Online video use rises in US

02 June 2009

NEW YORK: More than 70% of Americans watch online video in a typical month, with viral distribution one of the key factors in drawing web users' attention to this material, a study by Lightspeed Research and Trendstream has found.

Creating engaging viral video content has become one of the core aims of many advertisers seeking to boost their presence online, with companies from Burger King to Cadbury among the most successful examples thus far.

According to research undertaken by Lightspeed and Trendstream, 97 million US consumers played back an online video clip in January this year, a viewing figure they argue rivals that of any of the major TV broadcast networks.

Over 80% of all web users aged between 16 and 17 years old watched such content in the first month of this year, compared with 65% of their counterparts in the 55–64 year old age range.

Furthermore, more than half of the younger age group "shared" this content with their peers, a figure falling to 29% among 55–64 year olds.

YouTube, the online video-sharing portal owned by Google, was the most popular tool via which to access online video, and was used by 68% of Lightspeed Research's panel. 

Content or links to video received by email was the next most popular tool by which to do so, and was utilised by around 35% of netizens.

Just under half of all Americans had forwarded links to web-based video content via email, with 72% of this group sending this information on to between one and three people, and 11% to at least six.

By contrast, 22.6% of participants had uploaded video to a social networking portal, and web users also stated that they paid more attention to video clips forwarded from friends than when they received this information via other means. 

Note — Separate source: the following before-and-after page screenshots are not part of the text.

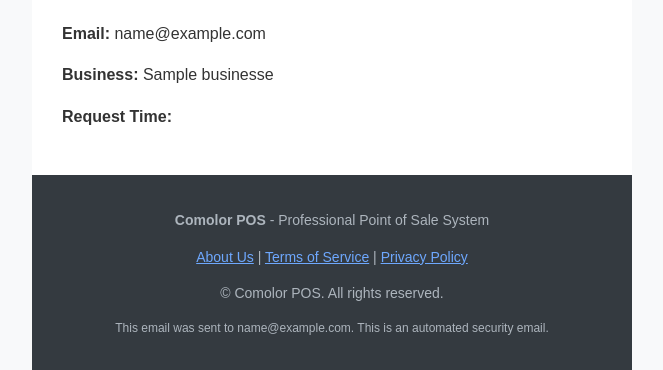
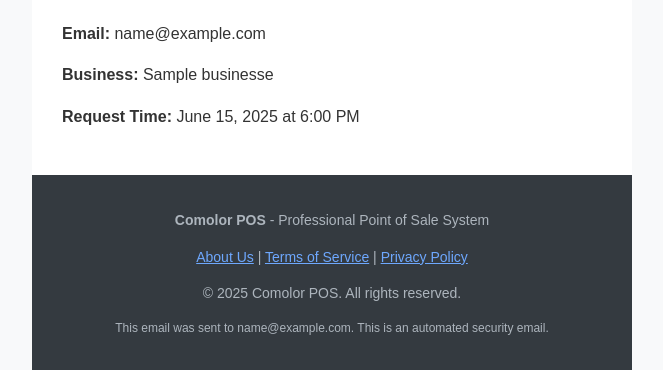
Before and after one commit to KingComolor/POS, a Flask app: template templates/emails/password_reset.html in a window 1280 px wide. Shown: the part 2473-2843 px from the top of the page, without its empty margins (308-971 px from the left). Run offline with Flask 3, Linux system fonts and the light colour scheme; tables that the repository leaves empty hold one stand-in row (values such as "Sample post"); the template is opened without the code that fills it: values that come from a table or form of the project are taken from there, most other values are stand-ins (such as "Sample title", 1, 10 or a date in 2020); some libraries are stand-ins or nearby versions.

Commit message:
Update copyright and date formats to reflect the year 2025 across platform
Sets static dates for copyright notices, password resets, privacy policy, and reports.

Replit-Commit-Author: Agent
Replit-Commit-Session-Id: 4d729fb5-b862-41c3-94ab-23a2c95d2c78
Replit-Commit-Screenshot-Url: https://storage.googleapis.com/screenshot-production-us-central1/d1939304-68b9-4660-9daf-ba82ef359b10/1f06bcc5-e289-4728-bdf1-e57fd071acb5.jpg

```diff
--- a/templates/emails/license_expiry.html
+++ b/templates/emails/license_expiry.html
@@ -257,7 +257,7 @@
                 <a href="{{ request.url_root }}terms">Terms of Service</a> |
                 <a href="{{ request.url_root }}privacy">Privacy Policy</a>
             </p>
-            <p>&copy; {{ moment().format('YYYY') }} Comolor POS. All rights reserved.</p>
+            <p>&copy; 2025 Comolor POS. All rights reserved.</p>
             <p style="font-size: 12px; margin-top: 10px;">
                 This email was sent to {{ user.email }} for business "{{ business.name }}".
             </p>
--- a/templates/emails/password_reset.html
+++ b/templates/emails/password_reset.html
@@ -236,7 +236,7 @@
                 {% if user.business %}
                 <p><strong>Business:</strong> {{ user.business.name }}</p>
                 {% endif %}
-                <p><strong>Request Time:</strong> {{ moment().format('MMMM Do, YYYY [at] h:mm A') }}</p>
+                <p><strong>Request Time:</strong> June 15, 2025 at 6:00 PM</p>
             </div>
         </div>
 
@@ -248,7 +248,7 @@
                 <a href="{{ request.url_root }}terms">Terms of Service</a> |
                 <a href="{{ request.url_root }}privacy">Privacy Policy</a>
             </p>
-            <p>&copy; {{ moment().format('YYYY') }} Comolor POS. All rights reserved.</p>
+            <p>&copy; 2025 Comolor POS. All rights reserved.</p>
             <p style="font-size: 12px; margin-top: 10px;">
                 This email was sent to {{ user.email }}. This is an automated security email.
             </p>
--- a/templates/emails/welcome.html
+++ b/templates/emails/welcome.html
@@ -237,7 +237,7 @@
                 <a href="{{ request.url_root }}terms">Terms of Service</a> |
                 <a href="{{ request.url_root }}privacy">Privacy Policy</a>
             </p>
-            <p>&copy; {{ moment().format('YYYY') }} Comolor POS. All rights reserved.</p>
+            <p>&copy; 2025 Comolor POS. All rights reserved.</p>
             <p style="font-size: 12px; margin-top: 10px;">
                 This email was sent to {{ user.email }}. If you did not register for Comolor POS, please ignore this email.
             </p>
--- a/templates/legal/privacy.html
+++ b/templates/legal/privacy.html
@@ -12,7 +12,7 @@
                         <i class="fas fa-shield-alt me-2"></i>
                         Privacy Policy
                     </h1>
-                    <p class="text-muted mb-0">Last updated: {{ moment().format('MMMM Do, YYYY') }}</p>
+                    <p class="text-muted mb-0">Last updated: June 15, 2025</p>
                 </div>
                 <div class="card-body">
                     <div class="alert alert-info">
--- a/templates/pos/reports.html
+++ b/templates/pos/reports.html
@@ -28,11 +28,11 @@
         <div class="row">
             <div class="col-md-3">
                 <label for="startDate" class="form-label">Start Date</label>
-                <input type="date" class="form-control" id="startDate" value="{{ (moment().subtract(30, 'days')).format('YYYY-MM-DD') }}">
+                <input type="date" class="form-control" id="startDate" value="2025-05-16">
             </div>
             <div class="col-md-3">
                 <label for="endDate" class="form-label">End Date</label>
-                <input type="date" class="form-control" id="endDate" value="{{ moment().format('YYYY-MM-DD') }}">
+                <input type="date" class="form-control" id="endDate" value="2025-06-15">
             </div>
             <div class="col-md-3">
                 <label for="reportType" class="form-label">Report Type</label>
```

In evidence of this, links to clips that were sent to consumers from their friends scored an attention rating of 5.54 out of ten, compared with a total of just 3.64 for advertising videos, the lowest engagement score for any viral content.

Tom Smith, managing director of Trendstream, argued that online video has "reached a real watershed", with consumers now expecting to engage in "both the creation and sharing of material."

Data sourced from Brand Republic; additional content by WARC staff